[Edit difference data]

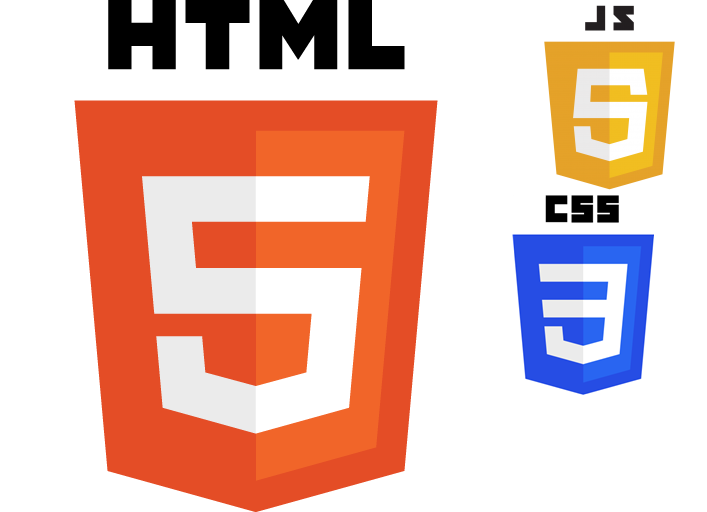
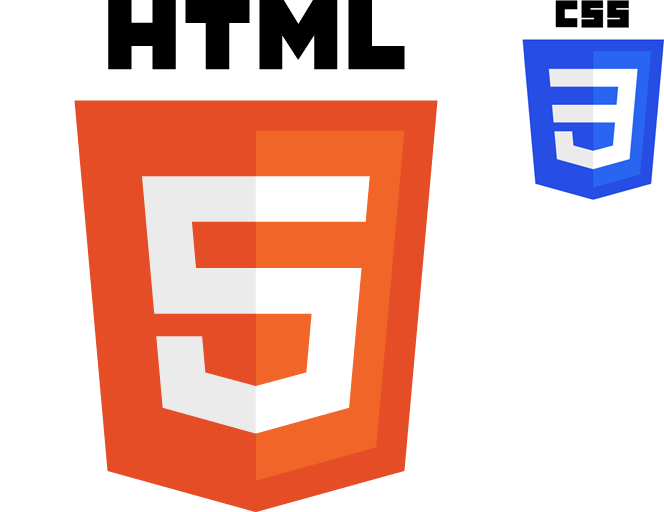
Adds a watch behavior for sprites: NEEDS MORE TESTING

diff --git a/Gruntfile.js b/Gruntfile.js
@@ -70,8 +70,8 @@ module.exports = function (grunt) {
 				}]
 			},
 
-			// THIS TARGET TRANSFERS PURE CSS IN 'DEV' MODE
-			pureCSS_dev: {
+			// THIS TARGET TRANSFERS PURE CSS FILES
+			pureCSS: {
 				files: [{
 					expand: true,
 					flatten: true,
@@ -95,17 +95,31 @@ module.exports = function (grunt) {
 		// SPRITE PROCESS
 		sprite : {
 			all : {
-				src: "<%= dir.source %>/<%= dir.public %>/<%= dir.images %>/sprite/**/*.png",
-				dest:"<%= dir.source %>/<%= dir.public %>/<%= dir.images %>/app.png",
-				destCss:"<%= dir.source %>//<%= dir.public %>/<%= dir.styles %>/config/_sprites.scss",
-				imgPath: "./<%= dir.images %>",
+				src : "<%= dir.source %>/<%= dir.public %>/<%= dir.images %>/sprite/**/*.png",
+				dest :"<%= dir.source %>/<%= dir.public %>/<%= dir.images %>/app.png",
+				destCss :"<%= dir.source %>/<%= dir.public %>/<%= dir.styles %>/config/_sprites.scss",
+				imgPath : "../<%= dir.images %>/app.png",
+				padding : 10, 
 			}
 		},
 
 		// IMAGES MINIFICATION PROCESS
 		imagemin : {
+			options: {
+				optimizationLevel: 3,
+			},
 			all : {
-
+				files : [{
+					expand : true, 
+					cwd : "<%= dir.source %>/<%= dir.public %>/<%= dir.images %>",
+					src : ["**/*.{png,jpeg,jpg,gif}","!sprite/*"],
+					dest : "<%= dir.currTask %>/<%= dir.public %>/<%= dir.images %>",
+				}]
+			},
+			sprite : {
+				files : {
+					"<%= dir.dev %>/<%= dir.public %>/<%= dir.images %>/app.png" : "<%= dir.source %>/<%= dir.public %>/<%= dir.images %>/app.png"
+				}
 			}
 		},
 		
@@ -259,87 +273,94 @@ module.exports = function (grunt) {
 		// WATCH PROCESS
 		watch: {
 			// WATCH - ADITION AND MOFIICATION PROCESS
-			backEnd: {
-			  files		: ["<%= dir.source %>/?(<%= dir.resources %>|<%= dir.tests %>)/**/*"],
-			  tasks		: ["copy:backEnd"],
-			  options	: {event: ["added","changed"]}
-			},
+			// backEnd: {
+			//   files		: ["<%= dir.source %>/?(<%= dir.resources %>|<%= dir.tests %>)/**/*"],
+			//   tasks		: ["copy:backEnd"],
+			//   options	: {event: ["added","changed"]}
+			// },
 
-			public_PHP_HTML: {
-				files	: ["<%= dir.source %>/<%= dir.public %>/*.{php,html}"],
-				tasks	: ["copy:public_PHP_HTML"],
-				options	: { event: ["added", "changed"] }
-			},
+			// public_PHP_HTML: {
+			// 	files	: ["<%= dir.source %>/<%= dir.public %>/*.{php,html}"],
+			// 	tasks	: ["copy:public_PHP_HTML"],
+			// 	options	: { event: ["added", "changed"] }
+			// },
 
-			sass : {
-				files 	: ["<%= dir.source %>/<%= dir.public %>/**/*.scss"],
-				tasks 	: [
-					"sass:dev",
-					"postcss:dev"
-				],
-				options	: {event: ["added","changed"]}
-			},
+			// sass : {
+			// 	files 	: ["<%= dir.source %>/<%= dir.public %>/**/*.scss"],
+			// 	tasks 	: [
+			// 		"sass:dev",
+			// 		"postcss:dev"
+			// 	],
+			// 	options	: {event: ["added","changed"]}
+			// },
 			
-			pureCSS: {
-				files: ["<%= dir.source %>/public/**/*.css"],
-				tasks: [
-					'copy:pureCSS_dev',
-					'postcss:dev'
-			],
-				options: {
-				event: ["added", "changed"]
-				}
+			// pureCSS: {
+			// 	files: ["<%= dir.source %>/public/**/*.css"],
+			// 	tasks: [
+			// 		'copy:pureCSS_dev',
+			// 		'postcss:dev'
+			// ],
+			// 	options: {
+			// 	event: ["added", "changed"]
+			// 	}
+			// },
+
+			// js : {
+			// 	files 	: ["<%= dir.source %>/<%= dir.public %>/**/*.js"],
+			// 	tasks 	: ["newer:uglify:dev"],
+			// 	options	: {
+			// 		event : ['added','changed']
+			// 	}
+			// },
+			"sprite" : {
+				files : ["<%= dir.source %>/<%= dir.public %>/<%= dir.images %>/sprite/*.png"],
+				// options : {"events" : ["all"]},
+				tasks : ["sprite",
+						 "imagemin:sprite",
+						 "sass:dev"]
 			},
 
-			js : {
-				files 	: ["<%= dir.source %>/<%= dir.public %>/**/*.js"],
-				tasks 	: ["newer:uglify:dev"],
-				options	: {
-					event : ['added','changed']
-				}
-			},
 
+			// // WATCH - DELETE PROCESS
+			// deleted_backEnd : {
+			// 	files : ["<%= dir.source %>/?(<%= dir.resources %>|<%= dir.tests %>)/**/*"],
+			// 	tasks : [
+			// 		"clean:backEnd",
+			// 		"copy:backEnd"
+			// 	],
+			// 	options : { event : "deleted"}
+			// },
 
-			// WATCH - DELETE PROCESS
-			deleted_backEnd : {
-				files : ["<%= dir.source %>/?(<%= dir.resources %>|<%= dir.tests %>)/**/*"],
-				tasks : [
-					"clean:backEnd",
-					"copy:backEnd"
-				],
-				options : { event : "deleted"}
-			},
+			// deleted_public_PHP_and_HTML: {
+			// 	files: ["<%= dir.source %>/<%= dir.public %>/*.{html,php}"],
+			// 	tasks: [
+			// 		"clean:public_PHP_HTML",
+			// 		"copy:public_PHP_HTML"
+			// 	],
+			// 	options: {event : ["deleted"]}
+			// },
 
-			deleted_public_PHP_and_HTML: {
-				files: ["<%= dir.source %>/<%= dir.public %>/*.{html,php}"],
-				tasks: [
-					"clean:public_PHP_HTML",
-					"copy:public_PHP_HTML"
-				],
-				options: {event : ["deleted"]}
-			},
+			// deleted_sass_and_css : {
+			// 	files 	: ["<%= dir.source %>/<%= dir.public %>/<%= dir.styles %>/*.{scss,css}"],
+			// 	tasks 	: [
+			// 		"clean:styles",
+			// 		"sass:dev",
+			// 		"copy:pureCSS_dev",
+			// 		"postcss:dev"
+			// 	],
+			// 	options : {event : ["deleted"]}
+			// },
 
-			deleted_sass_and_css : {
-				files 	: ["<%= dir.source %>/<%= dir.public %>/<%= dir.styles %>/*.{scss,css}"],
-				tasks 	: [
-					"clean:styles",
-					"sass:dev",
-					"copy:pureCSS_dev",
-					"postcss:dev"
-				],
-				options : {event : ["deleted"]}
-			},
-
-			deleted_javascript : {
-				files 	: ["<%= dir.source %>/<%= dir.public %>/**/*.js"],
-				tasks 	: [
-					"clean:js",
-					"uglify:dev",
-				],
-				options	: {
-					event : ['deleted']
-				}
-			},
+			// deleted_javascript : {
+			// 	files 	: ["<%= dir.source %>/<%= dir.public %>/**/*.js"],
+			// 	tasks 	: [
+			// 		"clean:js",
+			// 		"uglify:dev",
+			// 	],
+			// 	options	: {
+			// 		event : ['deleted']
+			// 	}
+			// },
 		},
 
 		//CLEAN PROCESS
@@ -377,15 +398,16 @@ module.exports = function (grunt) {
 
 	grunt.registerTask("dev", [
 		"clean:target",
-		"imagemin",
-		"sprite"
-		// "copy:dev",
-		// "copy:pureCSS_dev",
+		"sprite",
 		// "responsive_images",
-		// "sass:dev",
+		"imagemin:all",
+		"copy:pureCSS",
+		"sass:dev",
+		"copy:public_PHP_HTML",
+		// "copy:dev",
 		// "postcss:dev",
 		// "uglify:dev",
-		// "watch"
+		"watch"
 	]);
 
 

diff --git a/src/public/styles/config/_sprites.scss b/src/public/styles/config/_sprites.scss
@@ -10,16 +10,16 @@
 // At the bottom of this section, we provide information about the spritesheet itself
 // $spritesheet: width height image $spritesheet-sprites;
 $css3-logo-name: 'css3_logo';
-$css3-logo-x: 512px;
-$css3-logo-y: 195px;
-$css3-logo-offset-x: -512px;
-$css3-logo-offset-y: -195px;
+$css3-logo-x: 522px;
+$css3-logo-y: 0px;
+$css3-logo-offset-x: -522px;
+$css3-logo-offset-y: 0px;
 $css3-logo-width: 142px;
 $css3-logo-height: 200px;
-$css3-logo-total-width: 707px;
+$css3-logo-total-width: 664px;
 $css3-logo-total-height: 512px;
-$css3-logo-image: './img';
-$css3-logo: (512px, 195px, -512px, -195px, 142px, 200px, 707px, 512px, './img', 'css3_logo', );
+$css3-logo-image: '../img/app.png';
+$css3-logo: (522px, 0px, -522px, 0px, 142px, 200px, 664px, 512px, '../img/app.png', 'css3_logo', );
 $html5-logo-name: 'html5_logo';
 $html5-logo-x: 0px;
 $html5-logo-y: 0px;
@@ -27,26 +27,15 @@ $html5-logo-offset-x: 0px;
 $html5-logo-offset-y: 0px;
 $html5-logo-width: 512px;
 $html5-logo-height: 512px;
-$html5-logo-total-width: 707px;
+$html5-logo-total-width: 664px;
 $html5-logo-total-height: 512px;
-$html5-logo-image: './img';
-$html5-logo: (0px, 0px, 0px, 0px, 512px, 512px, 707px, 512px, './img', 'html5_logo', );
-$js-logo-name: 'js_logo';
-$js-logo-x: 512px;
-$js-logo-y: 0px;
-$js-logo-offset-x: -512px;
-$js-logo-offset-y: 0px;
-$js-logo-width: 195px;
-$js-logo-height: 195px;
-$js-logo-total-width: 707px;
-$js-logo-total-height: 512px;
-$js-logo-image: './img';
-$js-logo: (512px, 0px, -512px, 0px, 195px, 195px, 707px, 512px, './img', 'js_logo', );
-$spritesheet-width: 707px;
+$html5-logo-image: '../img/app.png';
+$html5-logo: (0px, 0px, 0px, 0px, 512px, 512px, 664px, 512px, '../img/app.png', 'html5_logo', );
+$spritesheet-width: 664px;
 $spritesheet-height: 512px;
-$spritesheet-image: './img';
-$spritesheet-sprites: ($css3-logo, $html5-logo, $js-logo, );
-$spritesheet: (707px, 512px, './img', $spritesheet-sprites, );
+$spritesheet-image: '../img/app.png';
+$spritesheet-sprites: ($css3-logo, $html5-logo, );
+$spritesheet: (664px, 512px, '../img/app.png', $spritesheet-sprites, );
 
 // The provided mixins are intended to be used with the array-like variables
 //

diff --git a/src/public/styles/styles1.scss b/src/public/styles/styles1.scss
@@ -3,6 +3,24 @@
 span { content: "stylees1"};
 
 div {
-    justify-content: "center";
-    color: green;
+    // justify-content: "center";
+    // color: green;
+    display: block;
+    &:after {
+        content: "";
+        display: inline-block;
+    }
+}
+
+
+.css {
+    @include sprite($css3_logo);
+}
+.js {
+    
+    // @include sprite($js_logo);
+}
+.html {
+    @include sprite($html5_logo);
+
 }

diff --git a/src/public/sprite-test.php b/src/public/sprite-test.php
@@ -1,0 +1,9 @@
+<head>
+    <link rel="stylesheet" href="./styles/styles1.css">
+</head>
+
+
+<div class="css"></div>
+<div class="js"></div>
+<div class="html"></div>
+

● What needs to be done
How many lines in the records above contain the word "uglify"? Give only the number.

● Your solution
5